Urinary Disorders Q 102

You suspect kidney transplant rejection when the patient shows which symptoms?
    A. Pain in the incision, general malaise, and hypotension.
    B. Pain in the incision, general malaise, and depression.
    C. Fever, weight gain, and diminished urine output.
    D. Diminished urine output and hypotension.

Correct Answer: C. Fever, weight gain, and diminished urine output.

Symptoms of rejection include fever, rapid weight gain, hypertension, pain over the graft site, peripheral edema, and diminished urine output. Kidney transplantation is the treatment of choice in patients with end-stage renal disease or severe chronic kidney disease as it improves the quality of life and has better survival advantages compared to dialysis. Various factors merit consideration to match the donor kidney with the recipient, as the donor kidney acts as an alloantigen.

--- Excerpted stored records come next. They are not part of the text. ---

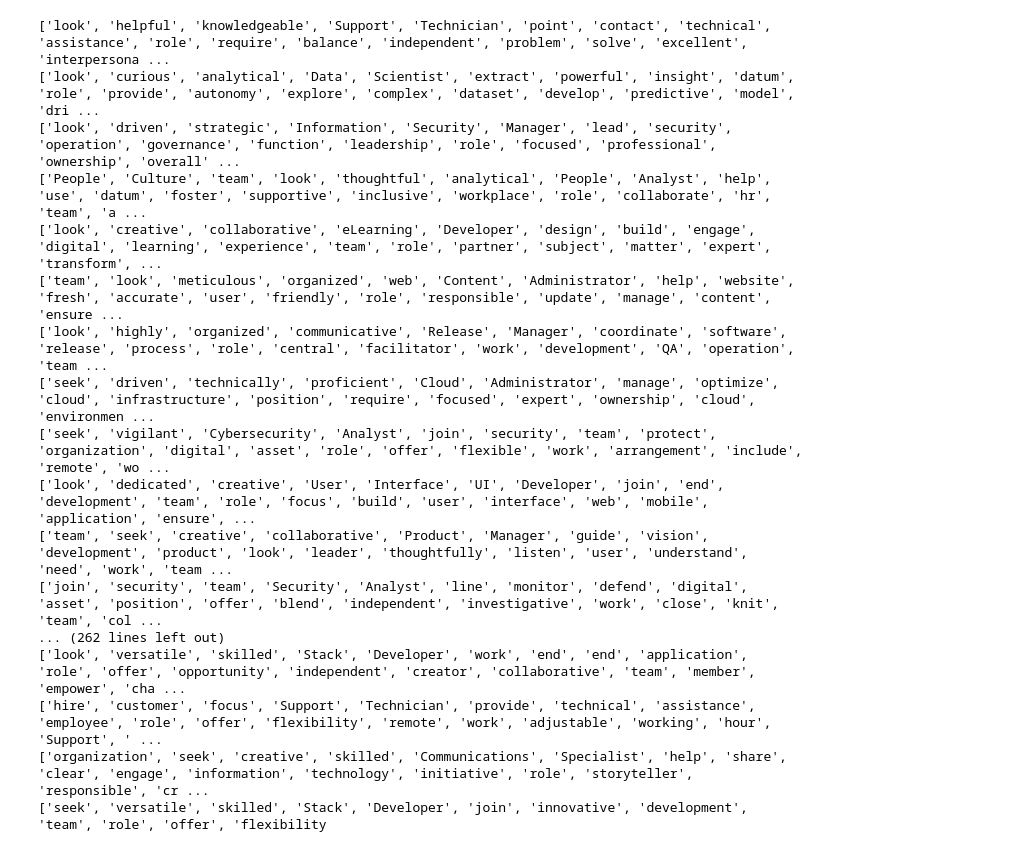
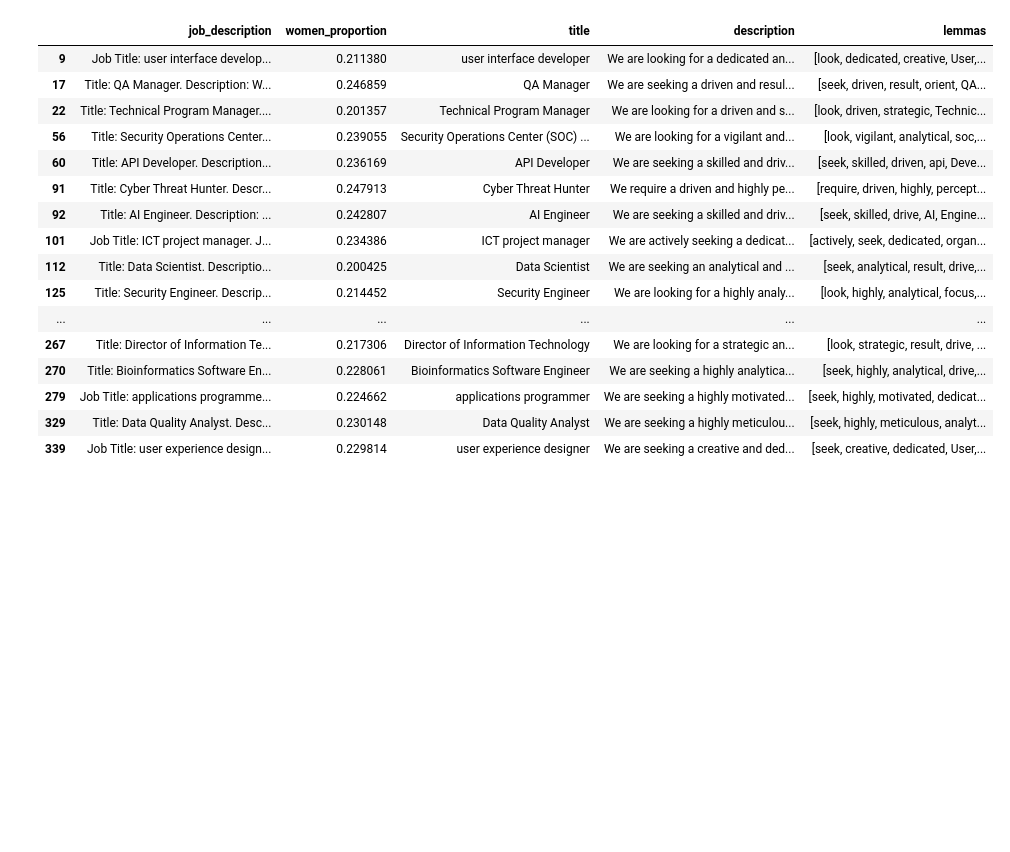
Before and after one commit to EmmaLBF/Hack4Her2025, a Jupyter notebook: process.ipynb, the cells around one changed output. Saved outputs shown, nothing was run; the diff lists cells and outputs as text; code cells hidden in the pictures; blank space fills up the shorter version.

```diff
--- a/process.ipynb
+++ b/process.ipynb
@@ -38,27 +15,39 @@ import spacy
 
 nlp = spacy.load("en_core_web_sm")
 
-for text in df ['description']:
-    doc = nlp(text)
-    filter_and_lemma = [token.lemma_ for token in doc if not (token.is_stop or token.is_punct)]
-    print(filter_and_lemma)
+filter_and_lemma = []
+
+for text in df['description']:
+    if pd.notnull(text):
+        doc = nlp(text)
+        filter_and_lemma.append([token.lemma_ for token in doc if not (token.is_stop or token.is_punct)])
+    else:
+        filter_and_lemma.append([])
+df['lemmas'] = filter_and_lemma
-# %% [output]
-['look', 'helpful', 'knowledgeable', 'Support', 'Technician', 'point', 'contact', 'technical', 'assistance', 'role', 'require', 'balance', 'independent', 'problem', 'solve', 'excellent', 'interpersona ...
-['look', 'curious', 'analytical', 'Data', 'Scientist', 'extract', 'powerful', 'insight', 'datum', 'role', 'provide', 'autonomy', 'explore', 'complex', 'dataset', 'develop', 'predictive', 'model', 'dri ...
-['look', 'driven', 'strategic', 'Information', 'Security', 'Manager', 'lead', 'security', 'operation', 'governance', 'function', 'leadership', 'role', 'focused', 'professional', 'ownership', 'overall' ...
-['People', 'Culture', 'team', 'look', 'thoughtful', 'analytical', 'People', 'Analyst', 'help', 'use', 'datum', 'foster', 'supportive', 'inclusive', 'workplace', 'role', 'collaborate', 'hr', 'team', 'a ...
-['look', 'creative', 'collaborative', 'eLearning', 'Developer', 'design', 'build', 'engage', 'digital', 'learning', 'experience', 'team', 'role', 'partner', 'subject', 'matter', 'expert', 'transform', ...
-['team', 'look', 'meticulous', 'organized', 'web', 'Content', 'Administrator', 'help', 'website', 'fresh', 'accurate', 'user', 'friendly', 'role', 'responsible', 'update', 'manage', 'content', 'ensure ...
-['look', 'highly', 'organized', 'communicative', 'Release', 'Manager', 'coordinate', 'software', 'release', 'process', 'role', 'central', 'facilitator', 'work', 'development', 'QA', 'operation', 'team ...
-['seek', 'driven', 'technically', 'proficient', 'Cloud', 'Administrator', 'manage', 'optimize', 'cloud', 'infrastructure', 'position', 'require', 'focused', 'expert', 'ownership', 'cloud', 'environmen ...
-['seek', 'vigilant', 'Cybersecurity', 'Analyst', 'join', 'security', 'team', 'protect', 'organization', 'digital', 'asset', 'role', 'offer', 'flexible', 'work', 'arrangement', 'include', 'remote', 'wo ...
-['look', 'dedicated', 'creative', 'User', 'Interface', 'UI', 'Developer', 'join', 'end', 'development', 'team', 'role', 'focus', 'build', 'user', 'interface', 'web', 'mobile', 'application', 'ensure', ...
-['team', 'seek', 'creative', 'collaborative', 'Product', 'Manager', 'guide', 'vision', 'development', 'product', 'look', 'leader', 'thoughtfully', 'listen', 'user', 'understand', 'need', 'work', 'team ...
-['join', 'security', 'team', 'Security', 'Analyst', 'line', 'monitor', 'defend', 'digital', 'asset', 'position', 'offer', 'blend', 'independent', 'investigative', 'work', 'close', 'knit', 'team', 'col ...
-... (262 lines left out)
-['look', 'versatile', 'skilled', 'Stack', 'Developer', 'work', 'end', 'end', 'application', 'role', 'offer', 'opportunity', 'independent', 'creator', 'collaborative', 'team', 'member', 'empower', 'cha ...
-['hire', 'customer', 'focus', 'Support', 'Technician', 'provide', 'technical', 'assistance', 'employee', 'role', 'offer', 'flexibility', 'remote', 'work', 'adjustable', 'working', 'hour', 'Support', ' ...
-['organization', 'seek', 'creative', 'skilled', 'Communications', 'Specialist', 'help', 'share', 'clear', 'engage', 'information', 'technology', 'initiative', 'role', 'storyteller', 'responsible', 'cr ...
-['seek', 'versatile', 'skilled', 'Stack', 'Developer', 'join', 'innovative', 'development', 'team', 'role', 'offer', 'flexibility
+# %%
+counts_1_4 = df.loc[df['women_proportion'] <= 0.25]
+counts_2_4 = df.loc[(df['women_proportion'] > 0.25) & (df['women_proportion'] <= 0.5)]
+counts_3_4 = df.loc[(df['women_proportion'] > 0.5) & (df['women_proportion'] <= 0.75)]
+counts_4_4 = df.loc[df['women_proportion'] > 0.75]
+
+counts_1_4
+# %% [output]
+|  | job_description | women_proportion | title | description | lemmas |
+| 9 | Job Title: user interface develop... | 0.211380 | user interface developer | We are looking for a dedicated an... | [look, dedicated, creative, User,... |
+| 17 | Title: QA Manager. Description: W... | 0.246859 | QA Manager | We are seeking a driven and resul... | [seek, driven, result, orient, QA... |
+| 22 | Title: Technical Program Manager.... | 0.201357 | Technical Program Manager | We are looking for a driven and s... | [look, driven, strategic, Technic... |
+| 56 | Title: Security Operations Center... | 0.239055 | Security Operations Center (SOC) ... | We are looking for a vigilant and... | [look, vigilant, analytical, soc,... |
+| 60 | Title: API Developer. Description... | 0.236169 | API Developer | We are seeking a skilled and driv... | [seek, skilled, driven, api, Deve... |
+| 91 | Title: Cyber Threat Hunter. Descr... | 0.247913 | Cyber Threat Hunter | We require a driven and highly pe... | [require, driven, highly, percept... |
+| 92 | Title: AI Engineer. Description: ... | 0.242807 | AI Engineer | We are seeking a skilled and driv... | [seek, skilled, drive, AI, Engine... |
+| 101 | Job Title: ICT project manager. J... | 0.234386 | ICT project manager | We are actively seeking a dedicat... | [actively, seek, dedicated, organ... |
+| 112 | Title: Data Scientist. Descriptio... | 0.200425 | Data Scientist | We are seeking an analytical and ... | [seek, analytical, result, drive,... |
+| 125 | Title: Security Engineer. Descrip... | 0.214452 | Security Engineer | We are looking for a highly analy... | [look, highly, analytical, focus,... |
+| ... | ... | ... | ... | ... | ... |
+| 267 | Title: Director of Information Te... | 0.217306 | Director of Information Technology | We are looking for a strategic an... | [look, strategic, result, drive, ... |
+| 270 | Title: Bioinformatics Software En... | 0.228061 | Bioinformatics Software Engineer | We are seeking a highly analytica... | [seek, highly, analytical, drive,... |
+| 279 | Job Title: applications programme... | 0.224662 | applications programmer | We are seeking a highly motivated... | [seek, highly, motivated, dedicat... |
+| 329 | Title: Data Quality Analyst. Desc... | 0.230148 | Data Quality Analyst | We are seeking a highly meticulou... | [seek, highly, meticulous, analyt... |
+| 339 | Job Title: user experience design... | 0.229814 | user experience designer | We are seeking a creative and ded... | [seek, creative, dedicated, User,... |
 # %%
 from nltk import FreqDist
```
Also changed, not shown: parts of 4 cells of this notebook.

Option A: In general, when transplanting tissue or cells from a genetically different donor to the graft recipient, the alloantigen of the donor induces an immune response in the recipient against the graft. This response can destroy the graft if not controlled. The whole process is called allograft rejection.
Option B: Most patients who have acute rejection episodes are asymptomatic and have abnormal allograft dysfunction evidence from the routine blood workups; when there is a sudden rise of serum creatinine to more than 25% of the baseline value, the clinicians should suspect allograft rejection.
Option D: Even when the creatinine is not trending down as expected in the early post-transplant phase, the possibility of rejection should be a consideration. Any new-onset or worsening proteinuria and new-onset or worsening hypertension should raise the suspicion for rejection.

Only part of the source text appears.